  • Most low-hit (0/1 hit) games, season: 3 (1973)
  • Most walks, career: 2795
  • Most seasons leading majors, walks: 8
  • Most strikouts per 9 innings, season: 11.48
  • Most strikouts per 9 innings, career: 9.57 (as of 1990)
  • Fewest hits allowed per 9 innings, season: 5.26 (1972)
  • Fewest hits allowed per 9 innings, career: 6.41 (as of 1990)
  • Oldest to pitch a no-hitter: 44 (5/1/91)
  • Fastest pitch (as listed in the Guiness Book Of World Records): 101.9 MPH
I was lucky enough to have seen Nolan Ryan pitch on several occasions, for both the Houston Astros and the Texas Rangers. When Ryan took the mound, some opposing players who feared his 100mph fast ball, suddenly contracted various ailments like "a tight hamstring" or "food poisining", that would keep them out of the lineup that day. Ryan was fearleass and was to be feared. To watch a Major League Baseball player's knees buckle and his face contort when The Express forsook his bullet-like fast ball to throw a curve ball that literally broke about 18 inches, was a thing beauty.

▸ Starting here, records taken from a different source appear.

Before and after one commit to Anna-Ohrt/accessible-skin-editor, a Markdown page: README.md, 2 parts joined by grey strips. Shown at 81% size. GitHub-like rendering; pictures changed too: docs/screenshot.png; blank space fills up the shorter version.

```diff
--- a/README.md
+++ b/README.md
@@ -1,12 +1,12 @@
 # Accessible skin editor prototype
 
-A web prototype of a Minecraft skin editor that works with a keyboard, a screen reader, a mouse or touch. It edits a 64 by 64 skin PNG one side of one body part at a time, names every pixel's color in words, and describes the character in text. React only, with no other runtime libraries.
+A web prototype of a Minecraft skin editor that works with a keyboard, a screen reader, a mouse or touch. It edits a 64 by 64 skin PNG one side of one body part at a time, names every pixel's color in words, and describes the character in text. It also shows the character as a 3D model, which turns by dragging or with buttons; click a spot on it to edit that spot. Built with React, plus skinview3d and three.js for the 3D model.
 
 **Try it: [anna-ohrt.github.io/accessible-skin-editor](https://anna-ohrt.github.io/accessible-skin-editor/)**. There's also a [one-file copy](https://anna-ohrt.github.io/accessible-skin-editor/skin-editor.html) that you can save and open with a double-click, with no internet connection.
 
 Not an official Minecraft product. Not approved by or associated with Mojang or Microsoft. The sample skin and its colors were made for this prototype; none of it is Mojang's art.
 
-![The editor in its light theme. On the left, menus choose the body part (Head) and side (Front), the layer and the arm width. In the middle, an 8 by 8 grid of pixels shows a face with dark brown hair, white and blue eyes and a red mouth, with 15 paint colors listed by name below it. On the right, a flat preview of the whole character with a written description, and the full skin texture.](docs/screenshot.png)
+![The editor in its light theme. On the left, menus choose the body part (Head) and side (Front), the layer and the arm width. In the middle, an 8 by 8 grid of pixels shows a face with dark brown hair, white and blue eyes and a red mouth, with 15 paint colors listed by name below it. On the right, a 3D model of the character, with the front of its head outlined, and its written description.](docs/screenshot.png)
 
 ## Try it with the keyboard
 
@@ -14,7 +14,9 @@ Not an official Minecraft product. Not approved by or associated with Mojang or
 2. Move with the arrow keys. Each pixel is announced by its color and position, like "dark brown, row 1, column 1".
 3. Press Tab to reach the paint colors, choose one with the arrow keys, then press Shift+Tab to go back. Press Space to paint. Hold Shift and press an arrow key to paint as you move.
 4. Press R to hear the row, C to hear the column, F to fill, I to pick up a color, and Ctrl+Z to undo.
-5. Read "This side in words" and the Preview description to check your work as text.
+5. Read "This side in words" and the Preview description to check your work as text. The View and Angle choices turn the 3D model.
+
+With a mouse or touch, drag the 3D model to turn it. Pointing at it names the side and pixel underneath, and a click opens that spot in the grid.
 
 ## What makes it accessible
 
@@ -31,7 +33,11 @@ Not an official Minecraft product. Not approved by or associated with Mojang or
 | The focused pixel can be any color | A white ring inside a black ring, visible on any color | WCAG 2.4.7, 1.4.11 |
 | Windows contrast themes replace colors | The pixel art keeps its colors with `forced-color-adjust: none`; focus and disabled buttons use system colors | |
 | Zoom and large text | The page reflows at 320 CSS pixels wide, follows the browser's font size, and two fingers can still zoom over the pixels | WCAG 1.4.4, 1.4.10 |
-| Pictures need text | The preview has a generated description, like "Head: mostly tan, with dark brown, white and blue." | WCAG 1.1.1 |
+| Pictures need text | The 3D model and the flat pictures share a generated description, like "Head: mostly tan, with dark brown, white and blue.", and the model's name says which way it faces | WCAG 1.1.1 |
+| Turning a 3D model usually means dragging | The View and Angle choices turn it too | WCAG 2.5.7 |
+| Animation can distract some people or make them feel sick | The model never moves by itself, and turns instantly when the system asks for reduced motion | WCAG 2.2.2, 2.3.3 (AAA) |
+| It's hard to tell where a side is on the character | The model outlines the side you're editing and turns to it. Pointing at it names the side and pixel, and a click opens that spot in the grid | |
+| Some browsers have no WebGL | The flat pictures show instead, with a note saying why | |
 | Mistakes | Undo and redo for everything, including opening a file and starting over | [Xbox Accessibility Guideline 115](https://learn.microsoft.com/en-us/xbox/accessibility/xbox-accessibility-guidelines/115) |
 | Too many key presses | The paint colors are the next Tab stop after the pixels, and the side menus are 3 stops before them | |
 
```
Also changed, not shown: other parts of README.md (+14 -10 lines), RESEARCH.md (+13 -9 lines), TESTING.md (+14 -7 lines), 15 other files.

Nolan Ryan was a fierce competitor. That competitive nature plus a 100mph fastball induced fear into many opposing hitters, often prompting temper tantrums that would challenge any two year old. On one occasion, Robin Ventura of the Chicago White Sox was yet another strike out victim of Ryan's, when all of the sudden, for some inexplicable reason, Ventura charged the mound to confront The Express. Ventura was about 25 or so and Nolan was in his mid-forties, if I recall correctly.  Bad. Move. Robin. The Old Man kicked his ass. Instant baseball classic and the stuff of which legends are made. Not that Nolan Ryan needed any help in the legend department.

Before you move on, take another look at the records that Nolan Ryan holds. The numbers are simply astounding. Ryan retired long ago, and is now President/Owner of the Texas Rangers, but left behind the kind of legacy that only extraordinary athletes can. And believe you me, Nolan Ryan was an athlete that comes along once in a lifetime, maybe two lifetimes. Lynn Nolan Ryan, Jr. Baseball Hall of Famer, Texan, Legend.


  1. A great read, Toby, about a great Texas legend. Ann and I are avid Ranger fans. We are fortunate enough to be able to see 99% of their games on television, and we rarely miss any of them. And we can't wait to see them begin the new season in April, now that Nolan Ryan is now the official new owner.


  2. Thanks, Bob! I am a big Rangers fan as well. I saw the third game they ever played here when they left Washington,DC for Texas. Old Arlington Stadium was called Turnpike Stadium before the Rangers moved here. I went to dozens of games when the Dallas-Fort Worth Spurs were the Double A affiliate of the Baltimore Orioles and played at Turnpike Stadium.

  3. I remember seeing that fight from the image on a replay. What was Ventura thinking about?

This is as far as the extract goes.